Bolsonaro, 63, won election in October on an anti-crime, anti-corruption platform.

He triumphed against a candidate from the left-wing Workers Party, which had held the presidency between 2003 and 2016 before graft and financial mismanagement soured its image with voters. A tepid exit from a record-busting recession also spurred appetite for change.

As he reaches out for the presidential sash, Bolsonaro is buoyed by a 75-percent approval rating that could help him push through the major reforms he promised for Latin America's biggest economy.

- Wary public -

On Saturday, he tweeted that an imminent decree would make gun possession a lot easier for adults over 25 with no criminal record.

He maintains that allowing "good" people to own guns will deter criminals, as well as bring down Brazil's record number of homicides, which reached nearly 64,000 last year.

However, observers fear that will usher in vigilante justice, and a poll by the Datafolha institute published Monday found 61 percent of Brazilians were against the idea.

Forging on, Bolsonaro on Monday tweeted that he was going to direct the education ministry to "fight the Marxist trash that has been installed in teaching institutions" and lift Brazil's poor educational standards.

He and members of his incoming government, notably his new foreign minister, Ernesto Araujo, use the word "Marxist" to refer to the Workers Party and other left-wing groups.

The moves appear to take Bolsonaro away from another promise he made December 10, to the Supreme Court when his ascension to the presidency was confirmed. Then he said he would be "president for the 210 million Brazilians... with no distinction of origin, race, sex, color or religion."

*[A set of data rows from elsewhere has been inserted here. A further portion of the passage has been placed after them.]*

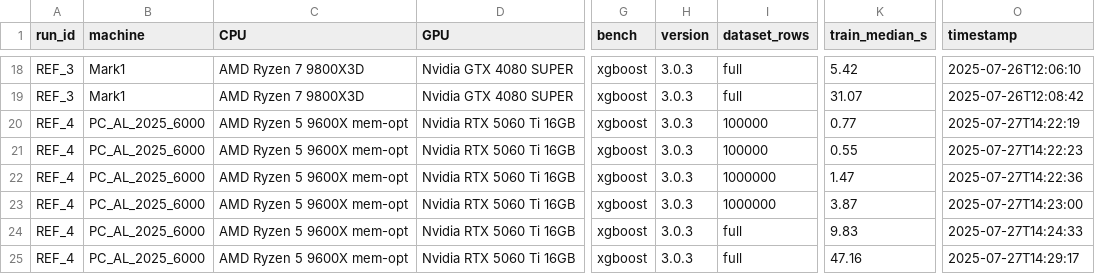
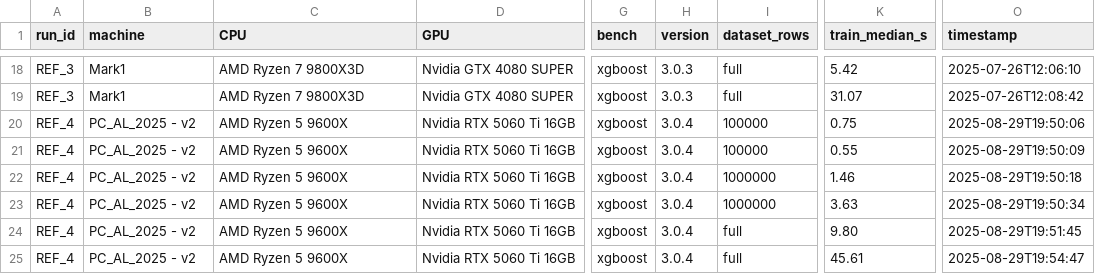
Before and after one commit to albedan/ai-ml-gpu-bench, a CSV file: results/xgb_reference.csv, drawn as a sheet; only a part is shown, gaps mark what is left out; the diff names each change by its address in the sheet, - before the commit and + after, or states it on an @@ line.

```diff
--- a/results/xgb_reference.csv
+++ b/results/xgb_reference.csv
-B20:B25 (machine): PC_AL_2025_6000
+B20:B25 (machine): PC_AL_2025 - v2
-C20:C25 (CPU): AMD Ryzen 5 9600X mem-opt
+C20:C25 (CPU): AMD Ryzen 5 9600X
-H20:H25 (version): 3.0.3
+H20:H25 (version): 3.0.4
-K20 (train_median_s): 0.77
+K20 (train_median_s): 0.75
-O20 (timestamp): 2025-07-27T14:22:19
+O20 (timestamp): 2025-08-29T19:50:06
-O21 (timestamp): 2025-07-27T14:22:23
+O21 (timestamp): 2025-08-29T19:50:09
-K22 (train_median_s): 1.47
+K22 (train_median_s): 1.46
-O22 (timestamp): 2025-07-27T14:22:36
+O22 (timestamp): 2025-08-29T19:50:18
-K23 (train_median_s): 3.87
+K23 (train_median_s): 3.63
-O23 (timestamp): 2025-07-27T14:23:00
+O23 (timestamp): 2025-08-29T19:50:34
-K24 (train_median_s): 9.83
+K24 (train_median_s): 9.80
-O24 (timestamp): 2025-07-27T14:24:33
+O24 (timestamp): 2025-08-29T19:51:45
-K25 (train_median_s): 47.16
+K25 (train_median_s): 45.61
-O25 (timestamp): 2025-07-27T14:29:17
+O25 (timestamp): 2025-08-29T19:54:47
```
Also changed, not shown: results/ollama_reference.csv.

A big question will be to see how Bolsonaro's government functions.

Nearly a third of the 22 ministerial posts have gone to ex-military men, while the economy has been handed to a US-trained free-market advocate, Paulo Guedes, and justice to a star anti-corruption judge, Sergio Moro.

- High security -

Tight security surrounds Tuesday's presidential investiture in Brasilia, which will be attended by a dozen foreign dignitaries including Israeli Prime Minister Benjamin Netanyahu and US Secretary of State Mike Pompeo.

Anti-missile defenses and more than 20 warplanes will be deployed to ensure a restricted airspace over the capital.

A public crowd of between 250,000 and 500,000 is expected to turn out -- but umbrellas and backpacks will be forbidden. Frequencies used to control drones will be blocked.

The ceremony will follow on from Brazil's New Year's celebrations, which will see more than two million people crowd Copacabana beach in Rio de Janeiro for partying and concerts, including a set by musician Gilberto Gil.

The city's Christ the Redeemer statue, that sits atop a hill overlooking Rio, will be specially illuminated with 3D projectors to give the impression it has come to life.